THE DATA Start Marker
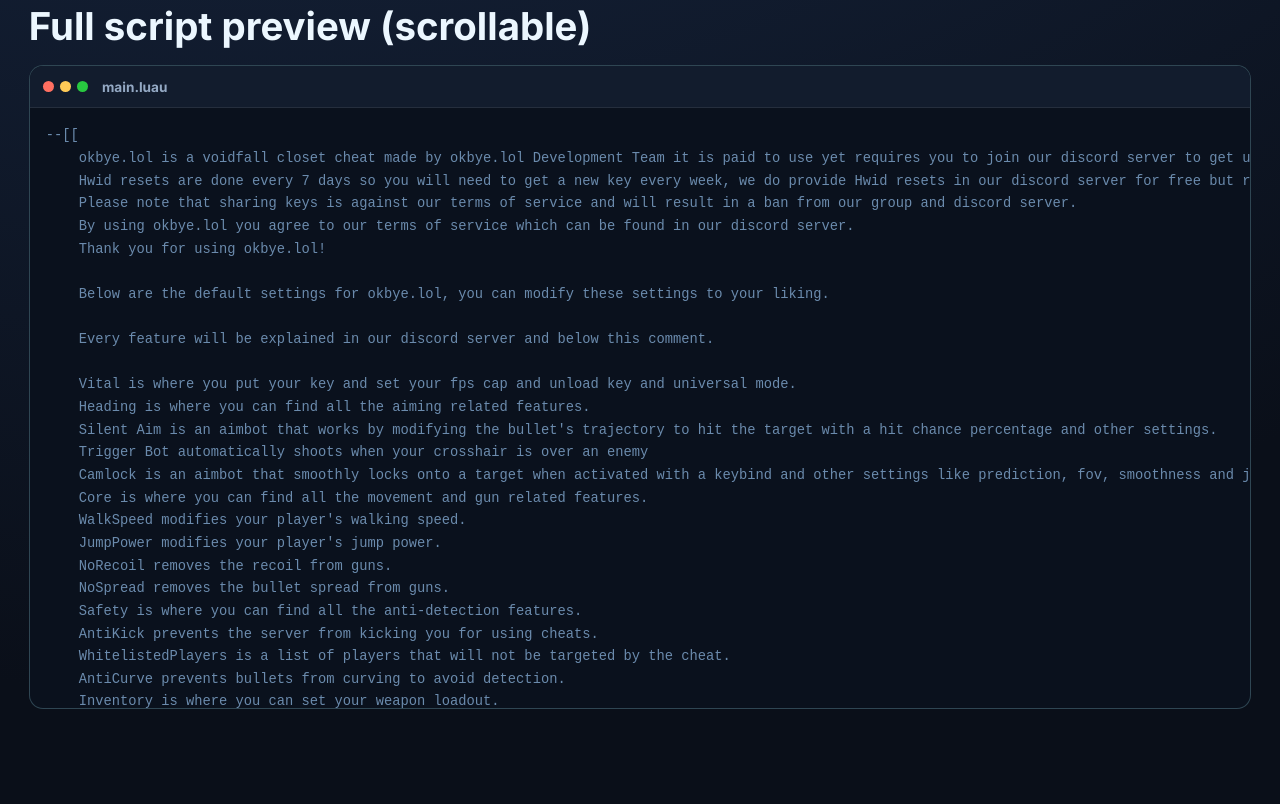
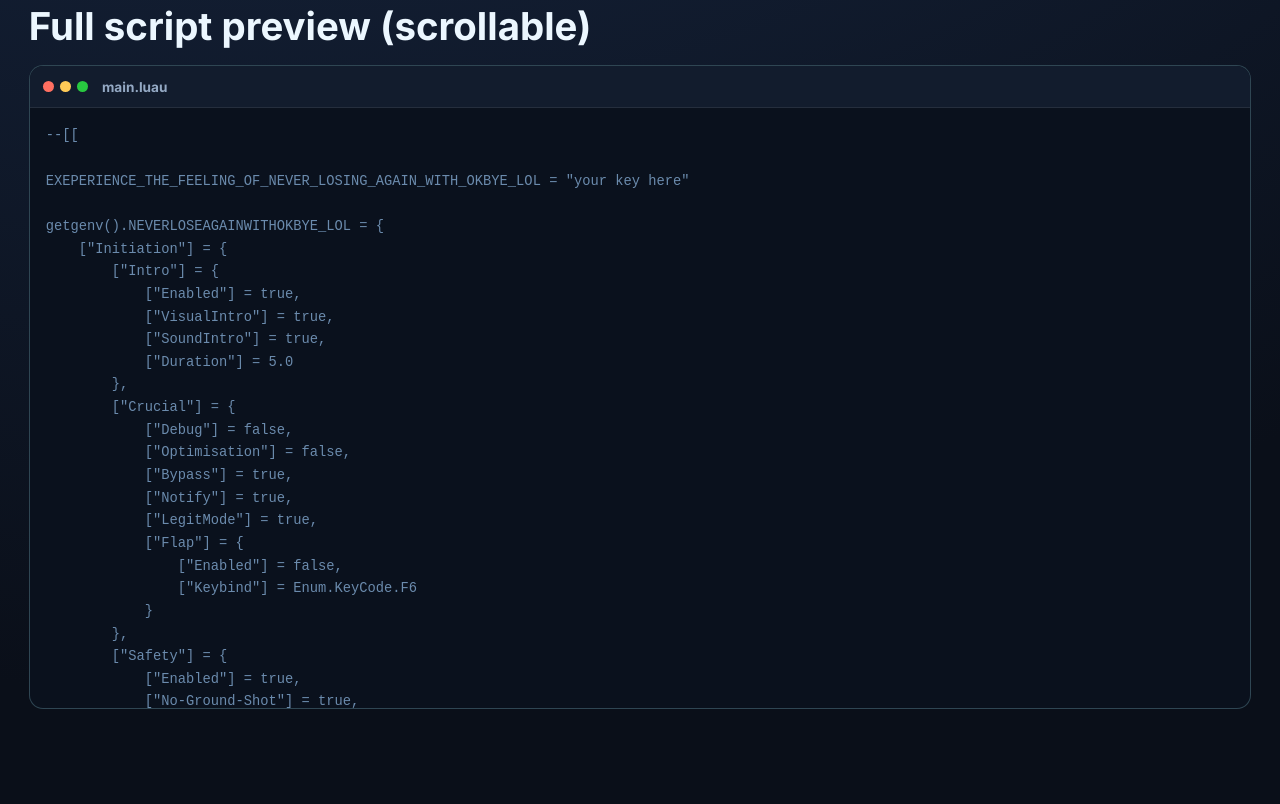
Before and after one commit to synicaI/evensora.wtf, a website: page index.html in a window 1280 px wide. Shown: the part 1196-2000 px from the top of the page. Drawn offline with Linux system fonts and the light colour scheme.

Commit message:
Update index.html

```diff
--- a/index.html
+++ b/index.html
@@ -83,50 +83,115 @@
         <div class="editor">
           <div class="editor-bar"><span></span><span></span><span></span><strong>main.luau</strong></div>
           <pre><code><span class="tok-com">--[[
-    okbye.lol is a voidfall closet cheat made by okbye.lol Development Team it is paid to use yet requires you to join our discord server to get updates and support.
-    Hwid resets are done every 7 days so you will need to get a new key every week, we do provide Hwid resets in our discord server for free but requests can take up to 24 hours to process and needs a valid reason.
-    Please note that sharing keys is against our terms of service and will result in a ban from our group and discord server.
-    By using okbye.lol you agree to our terms of service which can be found in our discord server.
-    Thank you for using okbye.lol!
 
-    Below are the default settings for okbye.lol, you can modify these settings to your liking.
+EXEPERIENCE_THE_FEELING_OF_NEVER_LOSING_AGAIN_WITH_OKBYE_LOL = "your key here"
 
-    Every feature will be explained in our discord server and below this comment.
-
-    Vital is where you put your key and set your fps cap and unload key and universal mode.
-    Heading is where you can find all the aiming related features.
-    Silent Aim is an aimbot that works by modifying the bullet's trajectory to hit the target with a hit chance percentage and other settings.
-    Trigger Bot automatically shoots when your crosshair is over an enemy
-    Camlock is an aimbot that smoothly locks onto a target when activated with a keybind and other settings like prediction, fov, smoothness and jitter.
-    Core is where you can find all the movement and gun related features.
-    WalkSpeed modifies your player's walking speed.
-    JumpPower modifies your player's jump power.
-    NoRecoil removes the recoil from guns.
-    NoSpread removes the bullet spread from guns.
-    Safety is where you can find all the anti-detection features.
-    AntiKick prevents the server from kicking you for using cheats.
-    WhitelistedPlayers is a list of players that will not be targeted by the cheat.
-    AntiCurve prevents bullets from curving to avoid detection.
-    Inventory is where you can set your weapon loadout.
-    Slots is a list of weapons that will be equipped in the corresponding inventory slots.
-    Visuals is where you can find all the ESP related features, snaplines, boxes, names, health bars and distance.
-    Boxes draws a box around players.
-    Names displays the player's name above their head.
-    HealthBars displays a health bar above the player's head.
-    Snaplines draws a line from your character to other players.
-    Distance displays the distance to other players.
-
-
-    Enjoy okbye.lol!
-
-    Please note that using cheats can result in a ban from the game you are playing, use at your own risk
-
-    This script is still in development and may contain bugs or incomplete features.
-
-
-
-
-    -- okbye.lol Development Team
+getgenv().NEVERLOSEAGAINWITHOKBYE_LOL = {
+    ["Initiation"] = {
+        ["Intro"] = {
+            ["Enabled"] = true,
+            ["VisualIntro"] = true,
+            ["SoundIntro"] = true,
+            ["Duration"] = 5.0
+        },
+        ["Crucial"] = {
+            ["Debug"] = false,
+            ["Optimisation"] = false,
+            ["Bypass"] = true,
+            ["Notify"] = true,
+            ["LegitMode"] = true,
+            ["Flap"] = {
+                ["Enabled"] = false,
+                ["Keybind"] = Enum.KeyCode.F6
+            }
+        },
+        ["Safety"] = {
+            ["Enabled"] = true,
+            ["No-Ground-Shot"] = true,
+            ["Anti-Curve"] = true,
+            ["Anti-Aimview"] = true
+        },
+        ["Gameplay"] = {
+            ["SilentAim"] = {
+                ["Enabled"] = true,
+                ["TeamCheck"] = true,
+                ["VisibleCheck"] = true,
+                ["HitPart"] = "Head"
+            },
+            ["Aimlock"] = {
+                ["Enabled"] = true,
+                ["TeamCheck"] = true,
+                ["VisibleCheck"] = true,
+                ["Keybind"] = Enum.KeyCode.E,
+                ["FOV"] = 100,
+                ["Smoothness"] = 0.5,
+                ["HitPart"] = "Head"
+            },
+            ["TriggerBot"] = {
+                ["Enabled"] = true,
+                ["Keybind"] = Enum.KeyCode.F,
+                ["FOV"] = 100,
+                ["TeamCheck"] = true,
+                ["VisibleCheck"] = true
+            }
+        },
+        ["Movement"] = {
+            ["SpeedHack"] = {
+                ["Enabled"] = false,
+                ["Value"] = 50,
+                ["Keybind"] = Enum.KeyCode.V
+            },
+            ["InfiniteJump"] = false,
+            ["NoClip"] = false,
+            ["Fly"] = {
+                ["Enabled"] = false,
+                ["Speed"] = 20
+            }
+        },
+        ["Visuals"] = {
+            ["Enabled"] = true,
+            ["ESP"] = true,
+            ["Chams"] = true,
+            ["Box"] = true,
+            ["Healthbar"] = true,
+            ["Name"] = true,
+            ["Distance"] = true,
+            ["TeamCheck"] = true,
+            ["Tracers"] = true,
+            ["FOVCircle"] = true,
+            ["FOVCircleColor"] = Color3.fromRGB(255, 0, 0),
+            ["FOVCircleTransparency"] = 0.5,
+            ["FOVCircleThickness"] = 1,
+            ["FOVCircleFilled"] = false
+        },
+        ["Skins"] = {
+            ["Enabled"] = false,
+            ["Weapons"] = {
+                ["[Double-Barrel SG]"] = "Golden Age",
+                ["[Revolver]"] = "Golden Age",
+                ["[TacticalShotgun]"] = "Shadow",
+                ["[Knife]"] = "Golden Age Tanto"
+            }
+        },
+        ["Headless"] = {
+            ["Enabled"] = false,
+            ["RemoveFaceAccessories"] = true
+        },
+        ["Korblox"] = {
+            ["Enabled"] = false,
+            ["Leg"] = "Right" -- Options: "Right", "Left", or "Both"
+        },
+        ["Miscellaneous"] = {
+            ["FullBright"] = true,
+            ["NoFog"] = true,
+            ["AutoReload"] = false,
+            ["FOVChanger"] = {
+                ["Enabled"] = false,
+                ["Value"] = 120
+            }
+        }
+    }
+}
 ]]</span>
 
 <span class="tok-fn">getgenv</span>()<span class="tok-op">.</span>okbye_lol <span class="tok-op">=</span> {
@@ -309,16 +374,16 @@
         <h2>Recent development updates</h2>
         <div class="faq">
           <article class="panel">
-            <h3>v1.3 — Interface polish</h3>
-            <p>Refined the liquid-glass visuals, improved readability, and tuned spacing for cleaner full-resolution viewing.</p>
+            <h3>v1.3 — Rewrite</h3>
+            <p>Final table released.</p>
           </article>
           <article class="panel">
-            <h3>v1.2 — Key purchase flow</h3>
+            <h3>v1.2 — Purchase Hub</h3>
             <p>Added direct lifetime checkout redirect and simplified the pricing card to a single focused offer.</p>
           </article>
           <article class="panel">
-            <h3>v1.1 — Script documentation</h3>
-            <p>Expanded the fake Luau editor and FAQ to document all major modules: Vital, Heading, Core, Safety, Inventory, and Visuals.</p>
+            <h3>v1.1 — Released website</h3>
+            <p>FAQ to document all major modules: Vital, Heading, Core, Safety, Inventory, and Visuals.</p>
           </article>
         </div>
       </section>
```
THE DATA End Marker
■ EXERCISE DIRECTIONS: Find the lines in the records that contain the word "where", then copy every one of them.

■ EXERCISE SOLUTION:
-    Vital is where you put your key and set your fps cap and unload key and universal mode.
-    Heading is where you can find all the aiming related features.
-    Core is where you can find all the movement and gun related features.
-    Safety is where you can find all the anti-detection features.
-    Inventory is where you can set your weapon loadout.
-    Visuals is where you can find all the ESP related features, snaplines, boxes, names, health bars and distance.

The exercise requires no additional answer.